Your objective: Print every line of the material below exactly as it stands, but omit the pictures.

Supplied records:
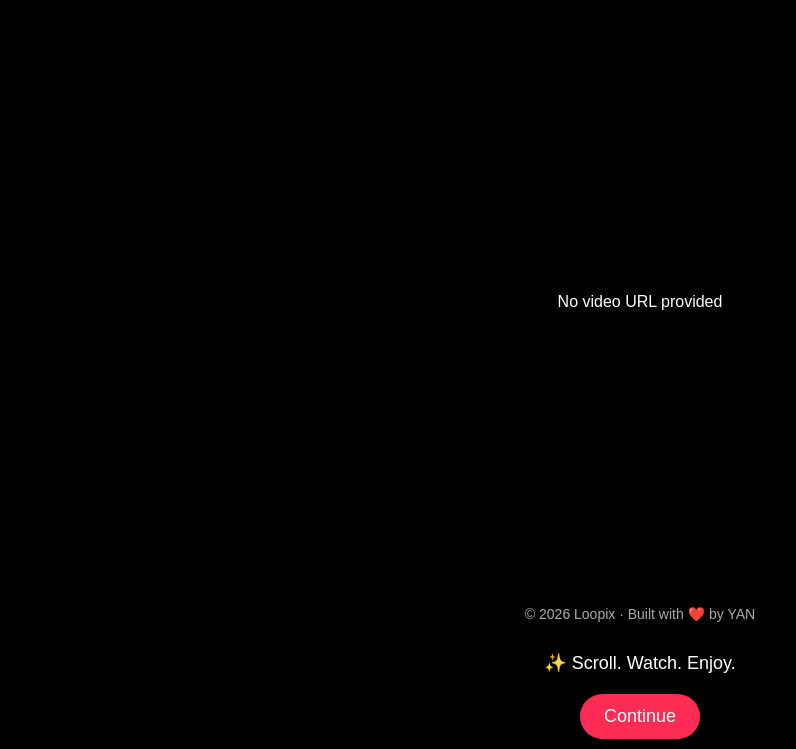
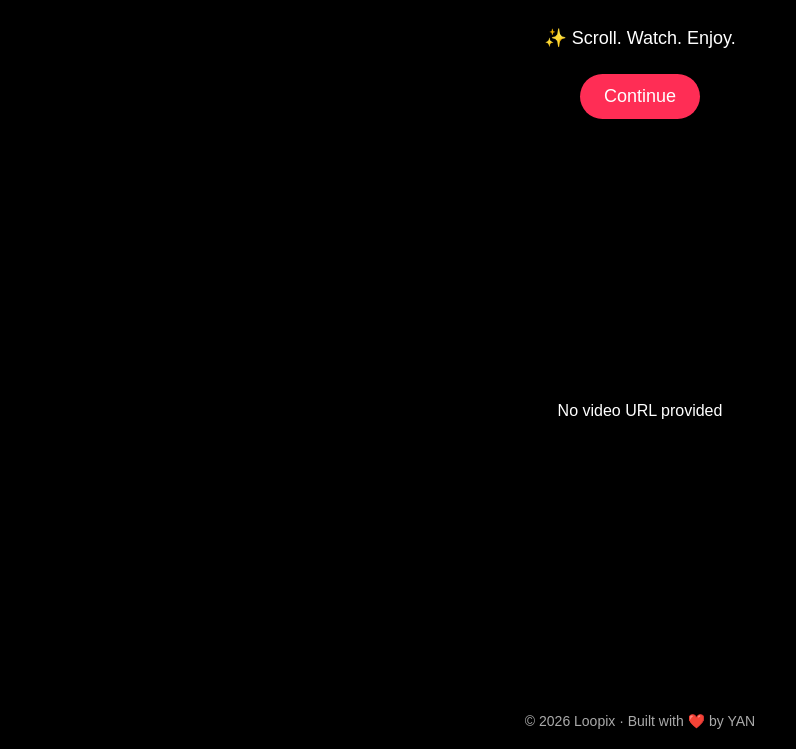
Before and after one commit to page-1-1/yan-1-website-loopix-page, a plain HTML site: page page1.html in a window 1280 px wide. Shown: the part 51-800 px from the top of the page, without its empty margins (0-796 px from the left). Drawn offline with Linux system fonts and the light colour scheme.

Commit message:
Update page1.html

```diff
--- a/page1.html
+++ b/page1.html
@@ -20,9 +20,10 @@
       font-family: sans-serif;
       color: white;
       display: grid;
-      grid-template-rows: auto 1fr auto;
+      grid-template-rows: auto auto 1fr auto;
       grid-template-areas:
         "header"
+        "content"
         "video"
         "footer";
     }
@@ -49,15 +50,18 @@
       flex-grow: 1;
     }
 
-    .tagline {
+    .content {
+      grid-area: content;
       text-align: center;
-      font-size: 18px;
       padding: 10px 0;
     }
 
+    .tagline {
+      font-size: 18px;
+      margin-bottom: 15px;
+    }
+
     .continue-btn {
-      display: block;
-      margin: 10px auto;
       background: #ff2d55;
       color: white;
       border: none;
@@ -66,6 +70,7 @@
       font-size: 18px;
       cursor: pointer;
       transition: all 0.3s ease;
+      margin-top: 10px;
     }
 
     .continue-btn:hover {
@@ -80,13 +85,12 @@
       align-items: center;
       width: 100%;
       height: 100%;
-      padding: 0 20px;
+      padding: 20px;
     }
 
     iframe {
       width: 100%;
       height: 100%;
-      max-width: 1200px;
       border: none;
       border-radius: 8px;
     }
@@ -113,8 +117,10 @@
     <div style="width:30px;"></div> <!-- Spacer for alignment -->
   </div>
 
-  <div class="tagline">✨ Scroll. Watch. Enjoy.</div>
-  <button class="continue-btn" onclick="window.location.href='index.html'">Continue</button>
+  <div class="content">
+    <div class="tagline">✨ Scroll. Watch. Enjoy.</div>
+    <button class="continue-btn" onclick="window.location.href='index.html'">Continue</button>
+  </div>
 
   <div class="video-container">
     <div id="player"></div>
```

Answer box:
Before and after one commit to page-1-1/yan-1-website-loopix-page, a plain HTML site: page page1.html in a window 1280 px wide. Shown: the part 51-800 px from the top of the page, without its empty margins (0-796 px from the left). Drawn offline with Linux system fonts and the light colour scheme.

Commit message:
Update page1.html

```diff
--- a/page1.html
+++ b/page1.html
@@ -20,9 +20,10 @@
       font-family: sans-serif;
       color: white;
       display: grid;
-      grid-template-rows: auto 1fr auto;
+      grid-template-rows: auto auto 1fr auto;
       grid-template-areas:
         "header"
+        "content"
         "video"
         "footer";
     }
@@ -49,15 +50,18 @@
       flex-grow: 1;
     }
 
-    .tagline {
+    .content {
+      grid-area: content;
       text-align: center;
-      font-size: 18px;
       padding: 10px 0;
     }
 
+    .tagline {
+      font-size: 18px;
+      margin-bottom: 15px;
+    }
+
     .continue-btn {
-      display: block;
-      margin: 10px auto;
       background: #ff2d55;
       color: white;
       border: none;
@@ -66,6 +70,7 @@
       font-size: 18px;
       cursor: pointer;
       transition: all 0.3s ease;
+      margin-top: 10px;
     }
 
     .continue-btn:hover {
@@ -80,13 +85,12 @@
       align-items: center;
       width: 100%;
       height: 100%;
-      padding: 0 20px;
+      padding: 20px;
     }
 
     iframe {
       width: 100%;
       height: 100%;
-      max-width: 1200px;
       border: none;
       border-radius: 8px;
     }
@@ -113,8 +117,10 @@
     <div style="width:30px;"></div> <!-- Spacer for alignment -->
   </div>
 
-  <div class="tagline">✨ Scroll. Watch. Enjoy.</div>
-  <button class="continue-btn" onclick="window.location.href='index.html'">Continue</button>
+  <div class="content">
+    <div class="tagline">✨ Scroll. Watch. Enjoy.</div>
+    <button class="continue-btn" onclick="window.location.href='index.html'">Continue</button>
+  </div>
 
   <div class="video-container">
     <div id="player"></div>
```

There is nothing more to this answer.